# [What the exercise asks]
Lines containing the word "path" are the ones to copy from the records below.

(Web interface edit records)
####################

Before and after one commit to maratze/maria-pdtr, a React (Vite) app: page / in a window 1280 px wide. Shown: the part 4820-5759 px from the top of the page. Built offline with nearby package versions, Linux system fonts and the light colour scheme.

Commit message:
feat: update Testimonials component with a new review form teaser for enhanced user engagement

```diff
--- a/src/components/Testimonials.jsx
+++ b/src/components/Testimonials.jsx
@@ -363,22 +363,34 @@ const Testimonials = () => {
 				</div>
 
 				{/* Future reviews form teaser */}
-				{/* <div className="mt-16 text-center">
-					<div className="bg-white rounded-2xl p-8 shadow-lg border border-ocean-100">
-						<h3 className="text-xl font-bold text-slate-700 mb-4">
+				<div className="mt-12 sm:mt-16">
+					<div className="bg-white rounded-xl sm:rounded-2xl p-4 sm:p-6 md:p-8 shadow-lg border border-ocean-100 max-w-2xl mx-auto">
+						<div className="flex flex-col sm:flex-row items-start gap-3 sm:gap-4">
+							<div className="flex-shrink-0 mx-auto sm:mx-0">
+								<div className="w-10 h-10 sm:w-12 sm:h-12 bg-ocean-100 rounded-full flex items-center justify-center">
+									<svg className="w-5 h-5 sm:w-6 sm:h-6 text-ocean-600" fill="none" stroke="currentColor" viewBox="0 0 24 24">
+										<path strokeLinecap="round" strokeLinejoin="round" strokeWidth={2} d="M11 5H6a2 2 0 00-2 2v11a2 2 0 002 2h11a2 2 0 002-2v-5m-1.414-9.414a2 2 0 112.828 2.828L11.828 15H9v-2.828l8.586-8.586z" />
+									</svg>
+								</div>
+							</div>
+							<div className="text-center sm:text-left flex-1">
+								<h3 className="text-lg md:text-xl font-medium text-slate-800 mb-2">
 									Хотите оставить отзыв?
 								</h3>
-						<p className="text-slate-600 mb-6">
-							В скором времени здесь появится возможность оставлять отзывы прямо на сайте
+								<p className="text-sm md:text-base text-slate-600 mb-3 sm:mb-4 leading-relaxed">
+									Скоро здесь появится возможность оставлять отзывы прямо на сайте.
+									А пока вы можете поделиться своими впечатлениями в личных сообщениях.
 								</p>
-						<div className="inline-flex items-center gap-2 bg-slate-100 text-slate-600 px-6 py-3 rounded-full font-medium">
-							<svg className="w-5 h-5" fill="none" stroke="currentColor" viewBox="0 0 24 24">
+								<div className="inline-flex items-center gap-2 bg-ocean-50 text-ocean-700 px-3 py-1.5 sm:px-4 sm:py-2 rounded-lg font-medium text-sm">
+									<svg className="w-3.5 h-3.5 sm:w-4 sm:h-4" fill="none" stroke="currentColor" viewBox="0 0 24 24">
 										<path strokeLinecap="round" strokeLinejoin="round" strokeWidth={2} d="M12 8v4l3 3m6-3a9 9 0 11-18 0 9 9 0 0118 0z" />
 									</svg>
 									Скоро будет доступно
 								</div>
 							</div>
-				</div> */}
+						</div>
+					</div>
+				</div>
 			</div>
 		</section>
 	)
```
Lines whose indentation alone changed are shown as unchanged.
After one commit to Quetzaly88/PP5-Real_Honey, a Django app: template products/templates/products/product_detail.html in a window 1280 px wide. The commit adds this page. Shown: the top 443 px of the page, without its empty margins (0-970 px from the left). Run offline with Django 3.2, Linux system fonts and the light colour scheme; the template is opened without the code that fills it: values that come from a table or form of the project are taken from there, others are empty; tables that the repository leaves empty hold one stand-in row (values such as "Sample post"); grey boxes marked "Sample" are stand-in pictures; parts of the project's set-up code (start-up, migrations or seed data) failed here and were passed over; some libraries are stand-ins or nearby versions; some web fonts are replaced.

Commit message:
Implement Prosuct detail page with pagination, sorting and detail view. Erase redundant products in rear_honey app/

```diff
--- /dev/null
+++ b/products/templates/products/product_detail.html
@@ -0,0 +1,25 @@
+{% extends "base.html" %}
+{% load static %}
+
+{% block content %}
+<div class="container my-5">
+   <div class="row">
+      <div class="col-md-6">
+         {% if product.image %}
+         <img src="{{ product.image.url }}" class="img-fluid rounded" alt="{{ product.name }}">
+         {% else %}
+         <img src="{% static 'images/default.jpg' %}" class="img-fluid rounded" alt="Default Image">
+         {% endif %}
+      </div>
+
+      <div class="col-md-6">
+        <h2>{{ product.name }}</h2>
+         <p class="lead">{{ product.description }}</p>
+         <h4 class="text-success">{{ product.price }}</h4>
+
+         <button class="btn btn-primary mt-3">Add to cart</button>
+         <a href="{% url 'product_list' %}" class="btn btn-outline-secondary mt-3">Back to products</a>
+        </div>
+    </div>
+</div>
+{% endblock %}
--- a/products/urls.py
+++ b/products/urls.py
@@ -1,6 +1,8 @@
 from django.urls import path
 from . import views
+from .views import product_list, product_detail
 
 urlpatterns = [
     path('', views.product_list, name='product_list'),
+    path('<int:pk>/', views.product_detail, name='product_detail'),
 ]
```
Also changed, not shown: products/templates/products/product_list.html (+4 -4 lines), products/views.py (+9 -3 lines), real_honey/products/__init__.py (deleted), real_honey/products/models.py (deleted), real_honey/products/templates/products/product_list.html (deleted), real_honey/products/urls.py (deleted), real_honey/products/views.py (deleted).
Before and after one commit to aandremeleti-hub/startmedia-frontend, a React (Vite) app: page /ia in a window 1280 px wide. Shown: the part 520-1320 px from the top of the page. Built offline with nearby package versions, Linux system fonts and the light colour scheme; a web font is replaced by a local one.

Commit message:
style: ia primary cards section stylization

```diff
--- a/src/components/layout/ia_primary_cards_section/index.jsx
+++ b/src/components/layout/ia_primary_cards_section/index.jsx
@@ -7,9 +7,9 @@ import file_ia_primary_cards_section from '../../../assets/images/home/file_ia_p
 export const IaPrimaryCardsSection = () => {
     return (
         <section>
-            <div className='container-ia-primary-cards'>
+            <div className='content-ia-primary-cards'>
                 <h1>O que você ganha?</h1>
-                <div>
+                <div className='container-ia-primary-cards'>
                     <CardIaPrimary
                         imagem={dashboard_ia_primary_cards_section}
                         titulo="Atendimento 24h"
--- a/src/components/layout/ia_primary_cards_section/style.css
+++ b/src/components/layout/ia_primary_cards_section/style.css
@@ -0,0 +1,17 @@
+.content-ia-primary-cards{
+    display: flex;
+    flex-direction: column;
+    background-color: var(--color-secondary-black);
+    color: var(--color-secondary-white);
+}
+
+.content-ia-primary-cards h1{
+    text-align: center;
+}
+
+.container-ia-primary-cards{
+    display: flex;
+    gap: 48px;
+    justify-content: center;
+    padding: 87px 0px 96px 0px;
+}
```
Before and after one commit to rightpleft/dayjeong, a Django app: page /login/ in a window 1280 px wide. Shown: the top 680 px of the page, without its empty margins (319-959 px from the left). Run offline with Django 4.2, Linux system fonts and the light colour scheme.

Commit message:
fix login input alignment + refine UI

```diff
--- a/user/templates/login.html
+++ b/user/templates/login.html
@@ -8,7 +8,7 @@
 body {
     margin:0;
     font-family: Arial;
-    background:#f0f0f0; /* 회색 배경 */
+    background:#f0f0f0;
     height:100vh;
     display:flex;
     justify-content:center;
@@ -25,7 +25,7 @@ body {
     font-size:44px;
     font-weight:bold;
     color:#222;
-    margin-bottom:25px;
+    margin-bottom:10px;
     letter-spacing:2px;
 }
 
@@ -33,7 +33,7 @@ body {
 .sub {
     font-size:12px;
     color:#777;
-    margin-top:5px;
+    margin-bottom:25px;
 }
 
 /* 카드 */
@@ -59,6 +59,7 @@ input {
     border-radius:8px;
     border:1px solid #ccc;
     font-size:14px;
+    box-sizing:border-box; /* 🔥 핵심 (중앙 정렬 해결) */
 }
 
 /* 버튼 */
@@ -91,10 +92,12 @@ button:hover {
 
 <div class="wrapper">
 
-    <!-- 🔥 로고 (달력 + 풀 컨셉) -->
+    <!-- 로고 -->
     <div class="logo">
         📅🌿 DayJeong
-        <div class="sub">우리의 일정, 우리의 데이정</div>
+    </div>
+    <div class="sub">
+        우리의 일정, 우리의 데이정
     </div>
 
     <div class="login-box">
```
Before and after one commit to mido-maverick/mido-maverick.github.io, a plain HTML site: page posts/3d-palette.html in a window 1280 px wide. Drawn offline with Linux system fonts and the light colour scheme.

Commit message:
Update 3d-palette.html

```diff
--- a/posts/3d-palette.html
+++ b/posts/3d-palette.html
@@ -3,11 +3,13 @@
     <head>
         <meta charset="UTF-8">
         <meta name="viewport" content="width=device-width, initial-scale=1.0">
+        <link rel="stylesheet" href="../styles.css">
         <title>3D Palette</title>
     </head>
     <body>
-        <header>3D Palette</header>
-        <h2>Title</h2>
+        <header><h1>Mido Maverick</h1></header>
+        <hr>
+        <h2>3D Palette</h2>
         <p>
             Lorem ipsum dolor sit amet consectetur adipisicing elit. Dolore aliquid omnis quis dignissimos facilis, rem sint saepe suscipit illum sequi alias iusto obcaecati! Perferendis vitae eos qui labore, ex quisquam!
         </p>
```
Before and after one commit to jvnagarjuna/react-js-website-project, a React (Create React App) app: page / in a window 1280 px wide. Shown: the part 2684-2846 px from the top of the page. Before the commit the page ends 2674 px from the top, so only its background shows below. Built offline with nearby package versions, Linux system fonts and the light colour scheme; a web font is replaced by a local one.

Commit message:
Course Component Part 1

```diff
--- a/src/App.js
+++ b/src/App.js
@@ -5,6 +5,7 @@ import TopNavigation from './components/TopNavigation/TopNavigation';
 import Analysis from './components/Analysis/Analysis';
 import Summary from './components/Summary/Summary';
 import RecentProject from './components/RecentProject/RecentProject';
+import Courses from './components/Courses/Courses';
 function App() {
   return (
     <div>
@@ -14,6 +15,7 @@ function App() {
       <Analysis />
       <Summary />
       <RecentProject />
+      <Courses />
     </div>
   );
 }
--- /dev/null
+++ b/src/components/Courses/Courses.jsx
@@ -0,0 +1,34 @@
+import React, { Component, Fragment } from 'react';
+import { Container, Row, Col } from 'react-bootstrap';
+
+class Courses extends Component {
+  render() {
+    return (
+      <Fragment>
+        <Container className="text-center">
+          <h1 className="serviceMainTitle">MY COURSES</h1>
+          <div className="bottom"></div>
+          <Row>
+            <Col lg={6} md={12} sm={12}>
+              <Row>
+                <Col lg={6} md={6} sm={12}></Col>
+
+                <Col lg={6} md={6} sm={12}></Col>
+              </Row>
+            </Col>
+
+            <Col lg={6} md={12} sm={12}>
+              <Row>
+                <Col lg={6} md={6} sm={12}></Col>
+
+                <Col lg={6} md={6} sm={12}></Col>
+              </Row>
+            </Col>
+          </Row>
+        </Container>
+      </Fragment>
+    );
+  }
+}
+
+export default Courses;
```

####################

# [Task output]
+										<path strokeLinecap="round" strokeLinejoin="round" strokeWidth={2} d="M11 5H6a2 2 0 00-2 2v11a2 2 0 002 2h11a2 2 0 002-2v-5m-1.414-9.414a2 2 0 112.828 2.828L11.828 15H9v-2.828l8.586-8.586z" />
 										<path strokeLinecap="round" strokeLinejoin="round" strokeWidth={2} d="M12 8v4l3 3m6-3a9 9 0 11-18 0 9 9 0 0118 0z" />
 from django.urls import path
     path('', views.product_list, name='product_list'),
+    path('<int:pk>/', views.product_detail, name='product_detail'),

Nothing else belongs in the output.